We’ve come full circle, boys and girls.
In less than a week, the city walks its eleventh ever Pride March – which means, the city’s (and the country’s) gay, lesbian, bisexual and transgender brethren will take to the streets to walk for freedom, for love, and for everything in between.
This year is a monumental one as it marks the city’s first ever Pride March after the Supreme Court’s decision to read down parts of Section 377, thus making same-sex relationships legal (and the world a happy place again)!
Which is why, to honour the day and prove how important the cause is, I asked 37 queer folks what #Pride means to them in this (ever-so-slightly) progressive world. Our relationships may be legal on this bright(er) day, but we still have miles to go before we get the rights we deserve: workplace equality, the right to marry, anti-discrimination laws. The list goes on, but the questions don’t.
I asked, and the answers poured in from everywhere. Here’s what they all had to say:
Finally being and cherishing who I am and not giving a damn about what the neighborhood aunties will think.
Not having to assure people that you like ‘girls and boys’.
—Harikesh, legal consultant
Being able to express myself the way I really want to. As the best (and truest) version of myself.
Stop trying to obsessively define queerness. Be inclusive. Be loving. Be kind. Be cool.
In fact, it shouldn’t need a definition. I don’t need to explain what, why or who. Straight people don’t come out or give explanations, so why should we?
Self-acceptance. As a biromantic homosexual, it took me 17 years to accept who I really am.
Not making a conscious effort to hide my sexuality.
Feeling brave enough to wear makeup and heels as a cis man.
—Harshvir, daytime diva
Pride means, to be you.
Not feeling guilty for loving or wanting what your heart truly desires.
—Tanvi, team leader
As a bisexual woman, I want reactions to be ‘OMG tell us about her!’ instead of ‘Oh, so are you gay now?’
—Diya, Netflix addict
Being as proud of your crush as your straight friends are of their’s.
—Ronak, marketing intern
The strength to come out to my parents.
—Soham, not disclosed
Being able to take all the negativity that has been thrown my way, and make it my personal strength.
—Arjun, MBA student
Companies capitalising on a social movement.
—Alankrita, HR professional
It’s plain, pure joy. The joy of homonormalisation!
Professing my love without the fear of trolling.
People not saying things like ‘I’m okay with queers as long as they are not affectionate in public.’
—Hiranmayi, Tumblr connoisseur
It’s all about being someone you’re proud to be and not ashamed to accept.
—Anukul, management trainee
A sense of knowing and appreciating who you really are.
Finding love and the strength to finally come out to my parents.
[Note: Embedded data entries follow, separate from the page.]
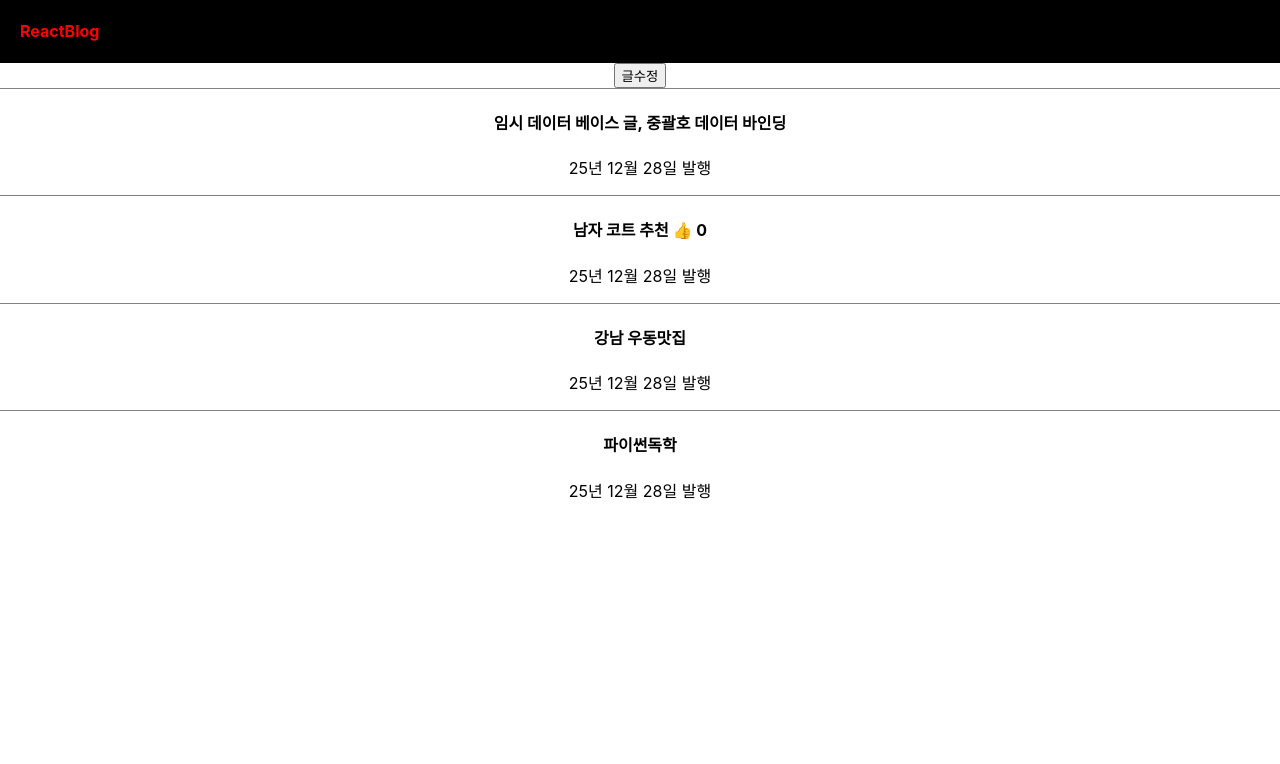
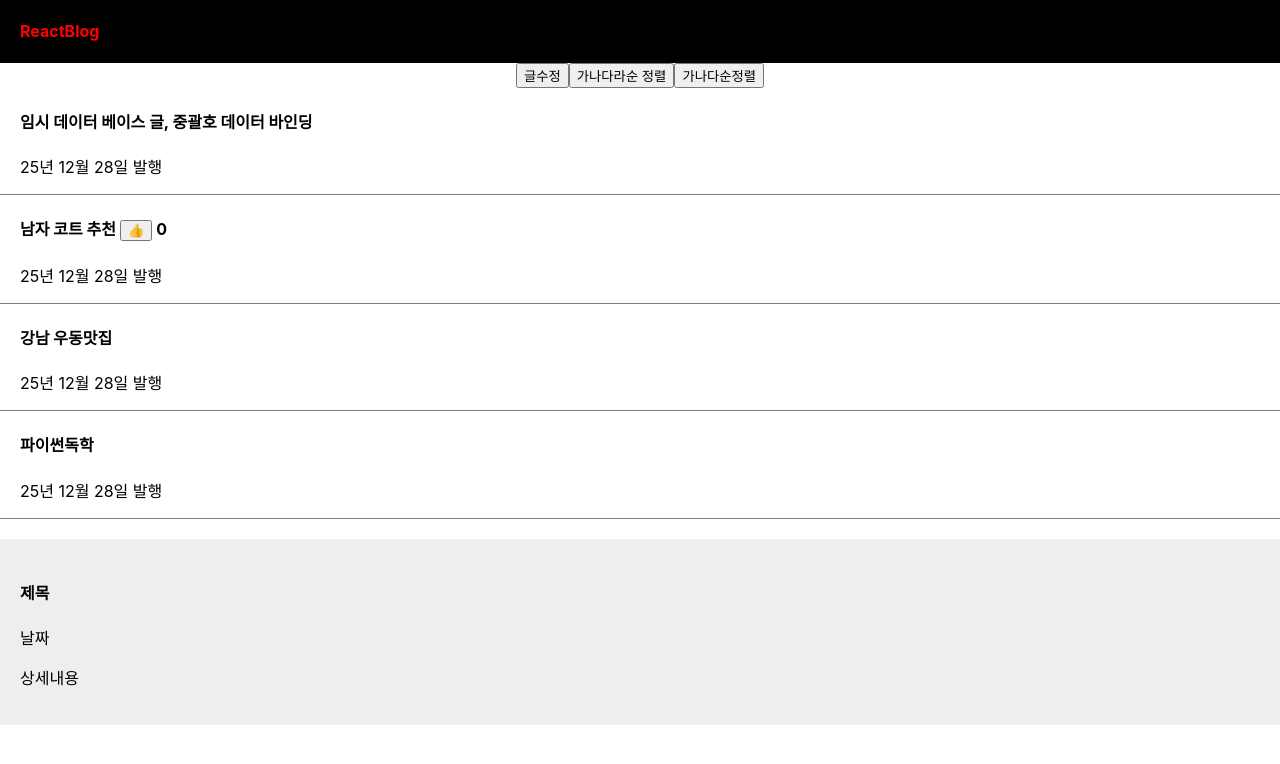
Before and after one commit to pswon5894/blog, a React (Create React App) app: page / in a window 1280 px wide. Shown: the top 764 px of the page. Built offline with nearby package versions, Linux system fonts and the light colour scheme.

Commit message:
컴포넌트 문법

```diff
--- a/src/App.css
+++ b/src/App.css
@@ -9,6 +9,13 @@ div {
   padding-left: 20px;
   text-align: left;
   border-bottom: 1px solid grey;
+}
+
+.modal {
+  margin-top: 20px;
+  padding: 20px;
+  background: #eee;
+  text-align: left;
 }
 
 .black-nav{
--- a/src/App.js
+++ b/src/App.js
@@ -20,28 +20,96 @@ function App() {
         <h4 style={ {color : 'red', fontSize : '16px'} }>{logo}</h4>
       </div>
 
-      <button onClick= { () => {
+      {/* <button onClick={ () => {
+        글제목[0] = '여자 코트 추천';
+        글제목변경(글제목);
+      } }>글수정</button> */}
+
+      {/* react는 참조형 데이터(배열, 객체)를 직접 수정하면 변경을 감지하지 못함
+      스프레드 문법이나 map, filter 등을 사용해 새로운 배열/객체를 만들어야 react가 상태변화를 인지하고
+      컴포넌트를 다시 렌더링 */}
+
+      {/* <button onClick={ () => {
+        let copy = 글제목;
+        copy[0] = '여자 코트 추천'
+        글제목변경(copy);
+        console.log(copy == 글제목)
+      } }>글수정</button> */}
+
+      {/* copy와 글제목의 화살표가 같아서 true, 따라서 state 변동 안됨 */}
+
+      <button onClick={ () => {
         let copy = [...글제목];
-        copy[0] = '여자코트 추천'
-        글제목변경(글제목[0]);
+        copy[0] = '여자 코트 추천'
         글제목변경(copy);
+      } }>글수정</button>
 
-        }}>글수정</button>
+      {/* state변경함수 특징
+      기존state == 신규state 의 경우 변경안함 */}
 
-      <div className="list"></div>
+      {/* [...글제목] 문법은 화살표를 새로 바꿔달라는 문법, 배열을 벗긴다음 다시 배열에 집어넣음 */}
+      {/* copy == 글제목
+      false, 따라서 state 변동 */}
+
+      {/* let arr = [1,2,3]; */}
+      {/* array/object 담은 변수엔 화살표만 저장됨, [1,2,3]이 어딨는지 알려주는 화살표만 들어있음 */}
+
+      <button onClick ={ () => {
+        let copy=[...글제목];
+        copy.sort((a,b) => a.localeCompare(b));
+      }}>가나다라순 정렬</button>
+
+      {/* <button onClick ={ () => {
+        let copy=[...글제목];
+        copy.sort((a,b) => a.name.toLowerCase() <b.name.toLowerCase() ? -1:1);
+        setcopy(copy);
+      }}>가나다라순 정렬</button> */}
+
+      <button onClick={() => {
+        let copy1 = [...글제목]; copy1.sort(); 글제목변경(copy1)}}>가나다순정렬</button>
+
+      <div className="list">
         <h4>{post}</h4>
         <p>25년 12월 28일 발행</p>
-      <div className="list"></div>
-      <h4>{글제목[0]}<span onClick={ ()=> { 추천변경(추천+1) }}> 👍 </span> {추천}  </h4>
+      </div>
+
+      <div className="list">
+        <h4>{ 글제목[0] } <button onClick={ ()=> { 추천변경(추천+1) }}> 👍 </button> {추천}  </h4>
         <p>25년 12월 28일 발행</p>
-      <div className="list"></div>
+      </div>
+
+      <div className="list">
         <h4>{글제목[1]}</h4>
         <p>25년 12월 28일 발행</p>
-      <div className="list"></div>
+      </div>
+
+      <div className="list">
         <h4>{글제목[2]}</h4>
         <p>25년 12월 28일 발행</p>
+      </div>
+
+      <Modal></Modal>
+
+
     </div>
   );
 }
 
+function Modal(){
+  return(
+    <div className="modal">
+        <h4>제목</h4>
+        <p>날짜</p>
+        <p>상세내용</p>
+      </div>
+  )
+}
+
+//component 문법
+// function 만들고, return()안에 html 담아서
+// 컴포넌트로 만들어서 <함수명></함수명>으로 사용가능
+//어떤걸 컴포넌트로 사용할까? 반복적인 html 축약할 때, 큰페이지들, 자주변경되는 것들
+//컴포넌트 단점: state 가져다쓸 떄 문제생김 (a함수에 있던 변수는 b함수에서 마음대로 사용불가)
+
+
 export default App;
```
Also changed, not shown: 1 other file (tests, documents, lock files or other folders). Lines whose indentation alone changed are shown as unchanged.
Educating others about the LGBTQIA+ community and not feeling uncomfortable because of it.
—Prajwal, fashion student
The right to just be. To be treated without prejudice or discrimination, just as an equal.
—Chittajit, science enthusiast
A colourful world.
—Eklavya, college student
Focusing on the rights and freedom of the lesser-known members of the queer spectrum.
—Rakesh, chemical engineer
Pride still means the same, pre or post Section 377: Be yourself unapologetically.
The granting of civil liberties and marriage rights.
—Kavita, panel moderator
Finally owning that runway walk I pretend to do on the streets — fierce and liberated.
Developing positive self-statements.
Greater responsibility to ensure some real change happens in the society.
—Indrajeet, queer rights activist
Loving myself first.
To be more positive towards my sexual orientation and fellow 250 million queer folks around the world.
—Rashi, chartered accountant
Breaking stereotypes, and making straight people realise the different shades of the queer spectrum.
—Rishabh, graphic designer